--- Source data Enclosed Below ---
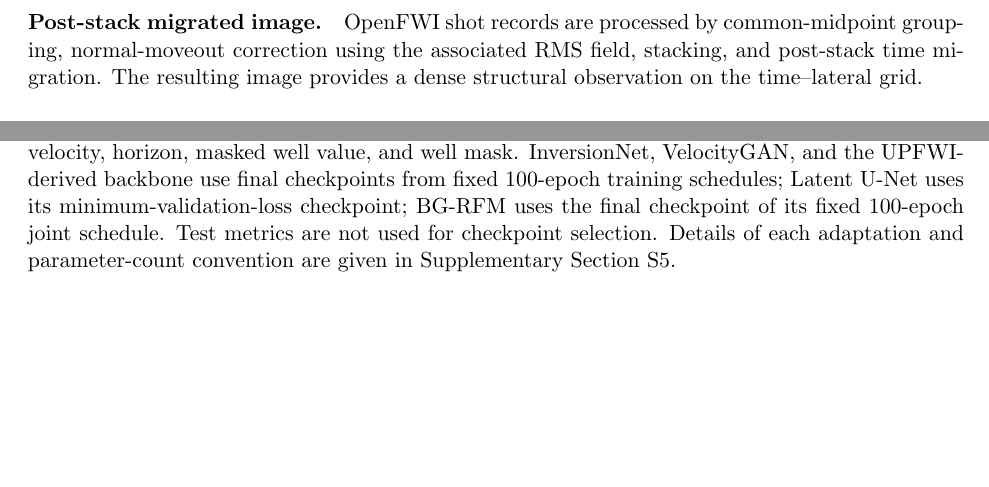
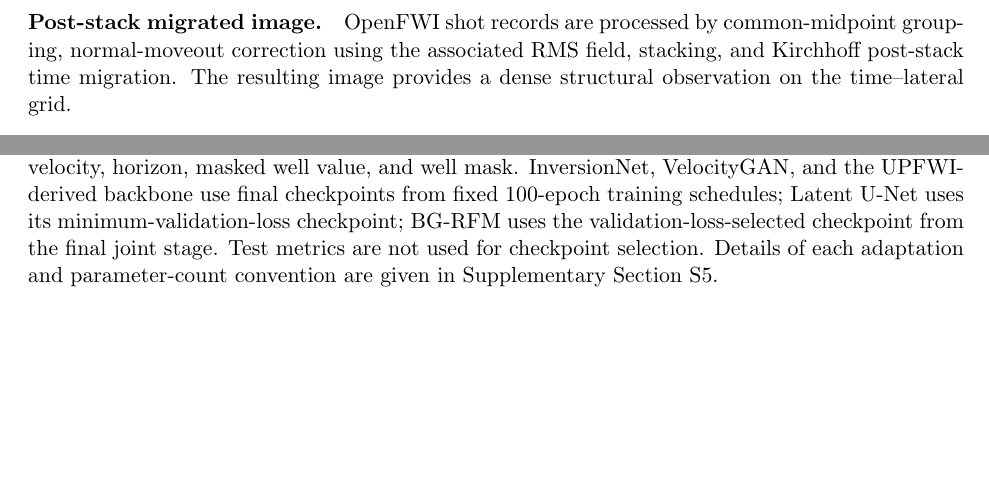
Before and after one commit to LT-xyh/seismic-diff-followup, a LaTeX thesis (docs/paper/RemoteSensing/main.tex, which reads docs/paper/RemoteSensing/sections/03_materials_methods.tex): two parts of pages 5 and 8 of 16 before the commit and two parts of pages 5 and 8 of 17 after it, joined at a grey line, cut so that both start at the same text, the shorter picture padded with empty space. Compiled offline with pdfLaTeX.

Commit message:
paper: finalize verified protocol wording

```diff
--- a/docs/paper/RemoteSensing/sections/03_materials_methods.tex
+++ b/docs/paper/RemoteSensing/sections/03_materials_methods.tex
@@ -28,7 +28,7 @@ V_{\mathrm{rms}}^2(t,x)=\frac{1}{t}\int_0^t v^2(\tau,x)\,\mathrm{d}\tau.
 Because this quantity is derived directly from the known synthetic target, it can encode substantially more columnwise velocity information than an RMS product estimated from noisy, band-limited field observations. The benchmark therefore measures reconstruction under informative processed constraints, not performance under realistic RMS-estimation uncertainty.
 
 \paragraph{Post-stack migrated image.}
-OpenFWI shot records are processed by common-midpoint grouping, normal-moveout correction using the associated RMS field, stacking, and post-stack time migration. The resulting image provides a dense structural observation on the time--lateral grid.
+OpenFWI shot records are processed by common-midpoint grouping, normal-moveout correction using the associated RMS field, stacking, and Kirchhoff post-stack time migration. The resulting image provides a dense structural observation on the time--lateral grid.
 
 \paragraph{Horizons and wells.}
 The benchmark horizon map is generated from vertical velocity-gradient magnitude using a fixed quantile threshold; the exact threshold value is not required by the training repository because the horizon product is precomputed. Sparse wells retain zero to three selected lateral columns. For each selected column, the full depth trace is copied into the well-value tensor and the binary well mask is one along that column; values are zero outside selected columns. Validation and test wells are deterministic under well seed 1234.
@@ -162,4 +162,4 @@ Metrics are computed per sample and then averaged over the 33,600 records. If $e
 The reported RMSE is therefore the mean of per-sample RMSE values rather than the square root of a pooled test-set MSE. SSIM is computed globally over each flattened $70\times70$ image using population variance/covariance, $C_{1,i}=(0.01L_i)^2$, $C_{2,i}=(0.03L_i)^2$, and
 $L_i=\max(\max V_i-\min V_i,1)$; the resulting samplewise SSIM values are then averaged.
 
-The matched-input references receive the same five observation channels: migrated image, RMS velocity, horizon, masked well value, and well mask. InversionNet, VelocityGAN, and the UPFWI-derived backbone use final checkpoints from fixed 100-epoch training schedules; Latent U-Net uses its minimum-validation-loss checkpoint; BG-RFM uses the final checkpoint of its fixed 100-epoch joint schedule. Test metrics are not used for checkpoint selection. Details of each adaptation and parameter-count convention are given in Supplementary Section~S5.
+The matched-input references receive the same five observation channels: migrated image, RMS velocity, horizon, masked well value, and well mask. InversionNet, VelocityGAN, and the UPFWI-derived backbone use final checkpoints from fixed 100-epoch training schedules; Latent U-Net uses its minimum-validation-loss checkpoint; BG-RFM uses the validation-loss-selected checkpoint from the final joint stage. Test metrics are not used for checkpoint selection. Details of each adaptation and parameter-count convention are given in Supplementary Section~S5.
```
--- End of Enclosed Source data ---
Instructions to follow >> Report back every line of the entries in which "grouping" occurs.

Written reply >>
-OpenFWI shot records are processed by common-midpoint grouping, normal-moveout correction using the associated RMS field, stacking, and post-stack time migration. The resulting image provides a dense structural observation on the time--lateral grid.
+OpenFWI shot records are processed by common-midpoint grouping, normal-moveout correction using the associated RMS field, stacking, and Kirchhoff post-stack time migration. The resulting image provides a dense structural observation on the time--lateral grid.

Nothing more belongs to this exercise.